§ How to complete this task: Once a line is found to contain "CHANGELOG", copy it out of the listing.

----------------

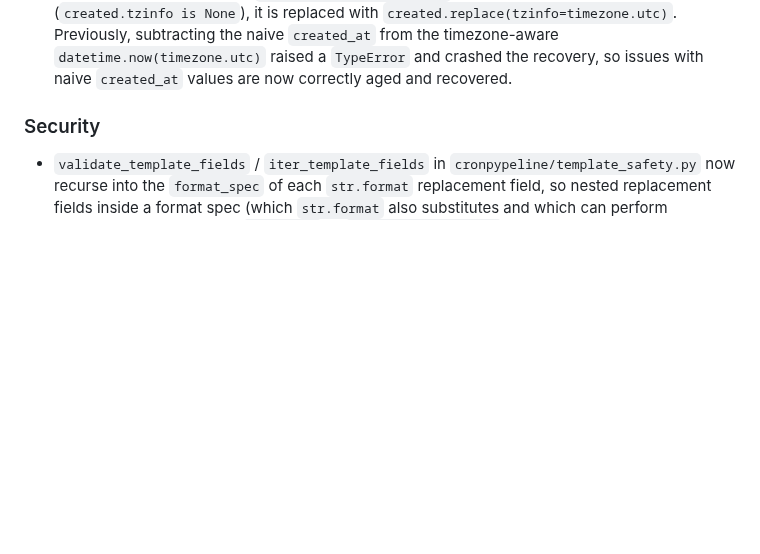
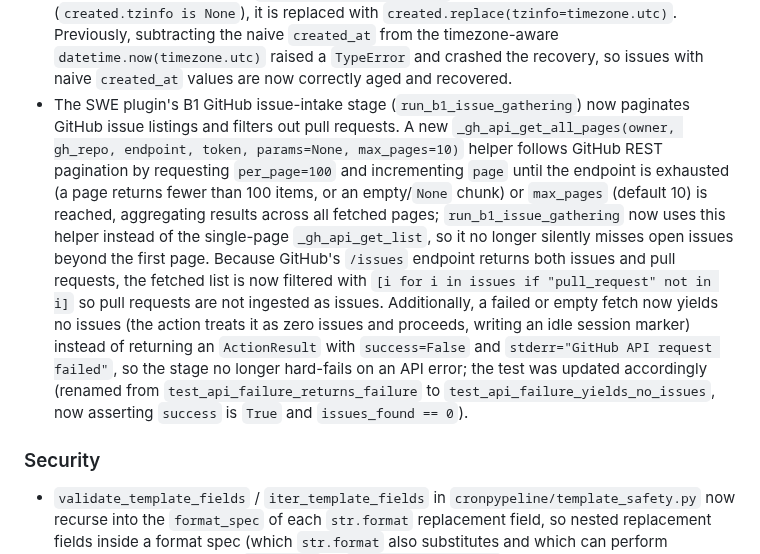
Before and after one commit to ValyrianTech/cronpypeline, a Markdown page: CHANGELOG.md, the part around the change. Rendered like a GitHub page; blank space fills up the shorter version.

Commit message:
docs: sync documentation with latest changes

```diff
--- a/CHANGELOG.md
+++ b/CHANGELOG.md
@@ -102,6 +102,7 @@
 - The issue store's YAML frontmatter list parsing and serialization are now quote-aware, so list elements containing commas, quote characters, square brackets, or leading/trailing whitespace round-trip correctly (e.g. `labels: ['needs, review', 'bug']` is no longer split on the inner comma). List items are split on commas while respecting single- and double-quoted items, single-quoted strings may use doubled single quotes (`''`) for a literal quote, and list elements are single-quoted on serialization when they would otherwise be split. This fixes corruption of list-valued frontmatter fields such as `labels` and `fix_versions` containing commas.
 - The `subprocess` action handler now validates the `script` path against the pipeline's workspace directory, in addition to the existing `cwd` check. An explicit script path that escapes the workspace (via `..` segments, absolute paths, or symlinks) is rejected with an `ACTION_FAILED` result (`success=False` with stderr `"script escapes workspace directory: {script}"`); bare command names without a path separator are resolved via `PATH` and allowed through unchanged. This closes an asymmetric sandbox gap where `cwd` was validated but `script` was not, which previously allowed an arbitrary executable outside the workspace to be run.
 - The issue-fix plugin's `_recover_orphaned_triaged` now treats a naive `created_at` timestamp as UTC: after parsing it with `datetime.fromisoformat()`, if the resulting datetime is naive (`created.tzinfo is None`), it is replaced with `created.replace(tzinfo=timezone.utc)`. Previously, subtracting the naive `created_at` from the timezone-aware `datetime.now(timezone.utc)` raised a `TypeError` and crashed the recovery, so issues with naive `created_at` values are now correctly aged and recovered.
+- The SWE plugin's B1 GitHub issue-intake stage (`run_b1_issue_gathering`) now paginates GitHub issue listings and filters out pull requests. A new `_gh_api_get_all_pages(owner, gh_repo, endpoint, token, params=None, max_pages=10)` helper follows GitHub REST pagination by requesting `per_page=100` and incrementing `page` until the endpoint is exhausted (a page returns fewer than 100 items, or an empty/`None` chunk) or `max_pages` (default 10) is reached, aggregating results across all fetched pages; `run_b1_issue_gathering` now uses this helper instead of the single-page `_gh_api_get_list`, so it no longer silently misses open issues beyond the first page. Because GitHub's `/issues` endpoint returns both issues and pull requests, the fetched list is now filtered with `[i for i in issues if "pull_request" not in i]` so pull requests are not ingested as issues. Additionally, a failed or empty fetch now yields no issues (the action treats it as zero issues and proceeds, writing an idle session marker) instead of returning an `ActionResult` with `success=False` and `stderr="GitHub API request failed"`, so the stage no longer hard-fails on an API error; the test was updated accordingly (renamed from `test_api_failure_returns_failure` to `test_api_failure_yields_no_issues`, now asserting `success` is `True` and `issues_found == 0`).
 
 ### Security
 - `validate_template_fields` / `iter_template_fields` in `cronpypeline/template_safety.py` now recurse into the `format_spec` of each `str.format` replacement field, so nested replacement fields inside a format spec (which `str.format` also substitutes and which can perform attribute/item access, e.g. `{x:{y.w}}` or `{x:{cfg[password]}}`) are validated too. Previously the format spec was not inspected, so nested fields bypassed the simple-`{name}`-only guard and could read object internals/secrets. Nested simple fields (e.g. `{x:{width}}`, `{value:{width}.{precision}f}`) remain allowed, and `validate_template_fields` now raises `ValueError` for nested attribute/item access.
```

----------------

§ Response:
Before and after one commit to ValyrianTech/cronpypeline, a Markdown page: CHANGELOG.md, the part around the change. Rendered like a GitHub page; blank space fills up the shorter version.
--- a/CHANGELOG.md
+++ b/CHANGELOG.md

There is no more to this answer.